Vast parts of Syrian society, including the urban middle and upper class of Sunni Muslims— the country’s majority sect—and the substantial Christian population still support Mr. Assad, as do his security forces.

That bodes poorly for protesters, in contrast to the recent uprisings in countries such as Egypt, where the middle class, and ultimately the military, supported the transitions from an entrenched regime. On Friday, a group of Syrian activists called on the army to follow in the footsteps of the Egyptian military and lead a transition to a democratically elected government.

The initiative represented the most unified front yet by Syria’s loosely organized opposition since protests began, against a regime that has ruled for four decades and violently squashed dissent before.

The initiative was coordinated by three opposition figures abroad, who said it has been signed by 150 politicians and activists inside Syria.

“The best option is for the leadership of the regime to lead a transition to democracy that would safeguard the nation from falling into a period of violence, chaos and civil war,” the opposition group said in a statement.

Activists say there are several such plans in draft form. Syria’s better-known opposition figures, including members of the exiled Muslim Brotherhood, haven’t signed on to the initiative. In addition, it may prove difficult to garner support from activists who have seen brutal force. That suggests the opposition group may be banking on a rift in the military.

The proposal singled out Defense Minister Ali Habib, a member of the ruling Alawite minority like Mr. Assad, and army Chief of Staff Gen. Dawud Rajha, as credible regime figures to lead a transition process. Neither official responded publicly to the proposal.

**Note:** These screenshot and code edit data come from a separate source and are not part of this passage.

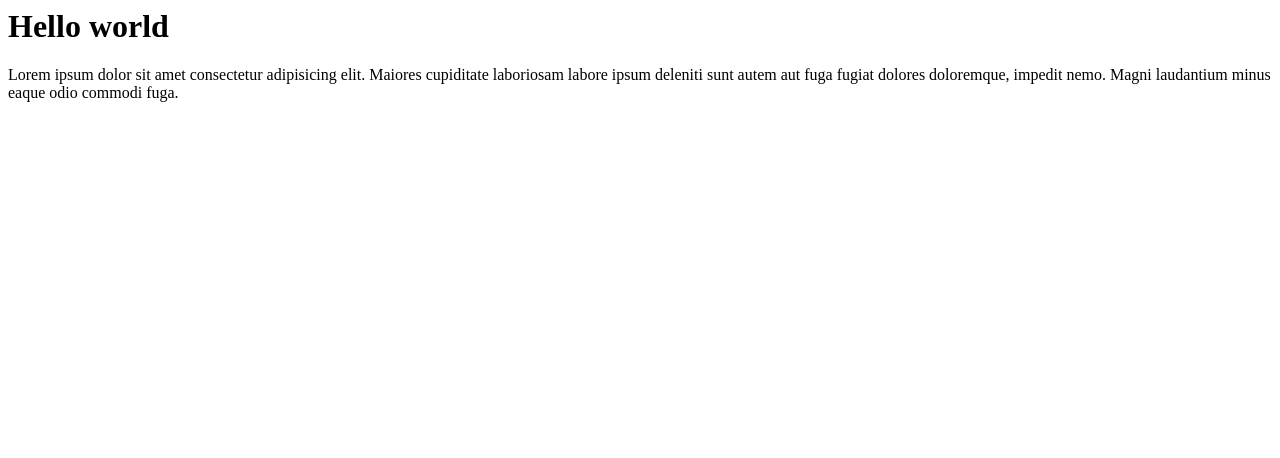
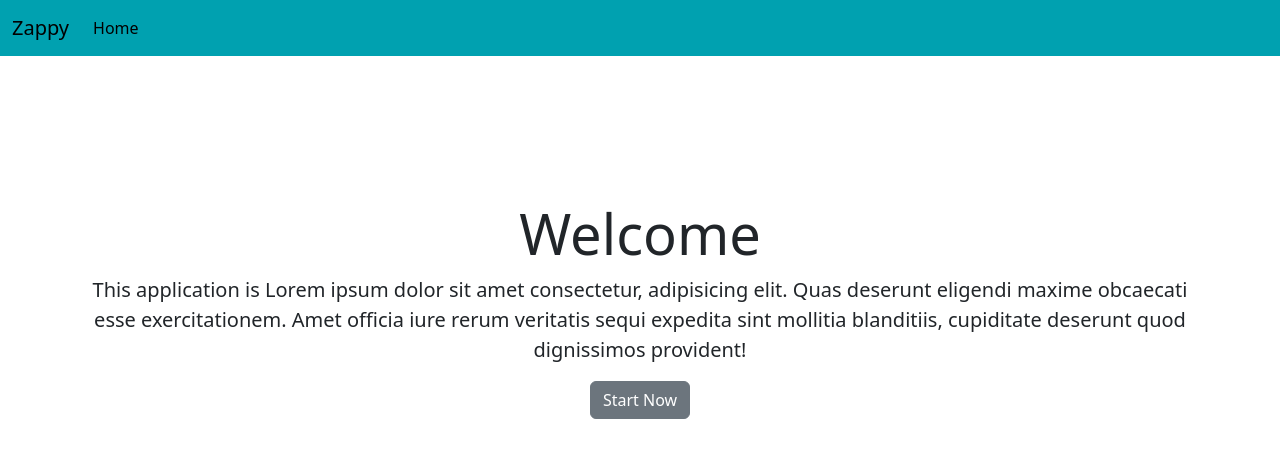
Before and after one commit to samajayi13/Zappy, a plain HTML site: page index.html in a window 1280 px wide. Drawn offline with nearby package versions, Linux system fonts and the light colour scheme.

Commit message:
Hompage with Navbar complete

```diff
--- a/index.html
+++ b/index.html
@@ -1,2 +1,42 @@
-<h1>Hello world</h1>
-<p>Lorem ipsum dolor sit amet consectetur adipisicing elit. Maiores cupiditate laboriosam labore ipsum deleniti sunt autem aut fuga fugiat dolores doloremque, impedit nemo. Magni laudantium minus eaque odio commodi fuga.</p>
+<!DOCTYPE html>
+<html lang="en">
+
+<head>
+    <meta charset="UTF-8">
+    <meta name="viewport" content="width=device-width, initial-scale=1.0">
+    <link href="https://cdn.jsdelivr.net/npm/bootstrap@5.3.1/dist/css/bootstrap.min.css" rel="stylesheet"
+        integrity="sha384-4bw+/aepP/YC94hEpVNVgiZdgIC5+VKNBQNGCHeKRQN+PtmoHDEXuppvnDJzQIu9" crossorigin="anonymous">
+    <link href="zappy.css" rel="stylesheet">
+    <title>Zappy</title>
+</head>
+
+<body>
+    <nav class="navbar navbar-expand-lg bg-navbar">
+        <div class="container-fluid">
+            <a class="navbar-brand" href="index.html">Zappy</a>
+            <button class="navbar-toggler" type="button" data-bs-toggle="collapse" data-bs-target="#navbarTogglerDemo03"
+                aria-controls="navbarTogglerDemo03" aria-expanded="false" aria-label="Toggle navigation">
+                <span class="navbar-toggler-icon"></span>
+            </button>
+            <div class="collapse navbar-collapse" id="navbarTogglerDemo03">
+                <ul class="navbar-nav me-auto mb-2 mb-lg-0">
+                    <li class="nav-item">
+                        <a class="nav-link active" aria-current="page" href="index.html">Home</a>
+                    </li>
+                </ul>
+            </div>
+        </div>
+    </nav>
+    <div class="container text-center mt-custom">
+        <h1 class="display-4">Welcome</h1>
+        <p class="lead">This application is Lorem ipsum dolor sit amet consectetur, adipisicing elit. Quas deserunt eligendi maxime
+            obcaecati esse exercitationem. Amet officia iure rerum veritatis sequi expedita sint mollitia blanditiis,
+            cupiditate deserunt quod dignissimos provident!</p>
+        <button type="button" class="btn btn-secondary">Start Now</button>
+    </div>
+    <script src="https://cdn.jsdelivr.net/npm/bootstrap@5.3.1/dist/js/bootstrap.bundle.min.js"
+        integrity="sha384-HwwvtgBNo3bZJJLYd8oVXjrBZt8cqVSpeBNS5n7C8IVInixGAoxmnlMuBnhbgrkm"
+        crossorigin="anonymous"></script>
+</body>
+
+</html>
--- /dev/null
+++ b/zappy.css
@@ -0,0 +1,7 @@
+.mt-custom {
+    margin-top: 9rem;
+}
+
+.bg-navbar{
+    background-color: #00A1B0;
+}
```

“We’re giving the president a test today and tomorrow, to demonstrate whether he is in control and he has still authority over the people around him,” said Ausama Mounajed, a spokesman for the initiative, who has lived in the U.K. since 2004. Two other coordinators, Radwan Ziadeh and Najib Ghadbian, are based in the U.S. Mr. Mounajed said the opposition movement chose Mr. Habib for his credentials as a professional army man, and as a message to Syria’s Alawite community.

Between the 45-year-old Mr. Assad and his father, Hafez, the Assad family has ruled Syria since 1970. Their Alawite sect, an offshoot of Shiite Islam, rules over a Sunni majority.

“They’ve chosen an Alawite figure and suggested that he could lead this, which could possibly create a fracture within the regime,” said Riad Kahwaji, founder and head of the Dubai-based Institute for Near East and Gulf Military Analysis. “You are making the Alawites take a long look at whether it’s worth it to keep the Assads any longer in power.”

On Saturday, activists reported soldiers in Deraa defecting and joining the protesters, following reports earlier this week of clashes between army units in the southern city. In a statement Friday, an official military source quoted by the state news agency said “allegations…about a split in the army” are untrue.

The prolonged confrontation has polarized the country. Many Syrians are sticking with the regime—especially the substantial population of Christians and other minorities, and the urban middle and upper classes of Sunni Muslims with a large stake in the system the Assad family has built.

Their support is quiet, even reluctant, and often stems from fear that chaos and sectarian conflict could result if the regime lost control. But their support has been critical to the regime’s response to the crisis.

Even amid the violence in Deraa, one resident reached by cellphone on Friday said she still supported Mr. Assad.

“We love Bashar, but the people below and around him aren’t listening to him anymore,” she said. “I love his positions…But I never expected this, not from him and not from the regime.”

The theme that Mr. Assad isn’t responsible for the violence was echoed by a graduate student in Damascus, who said his support for the leader had to do with “the combination of his lovable personal character and his courageous confrontation with American policies over the past years.”

Copyright © In The Days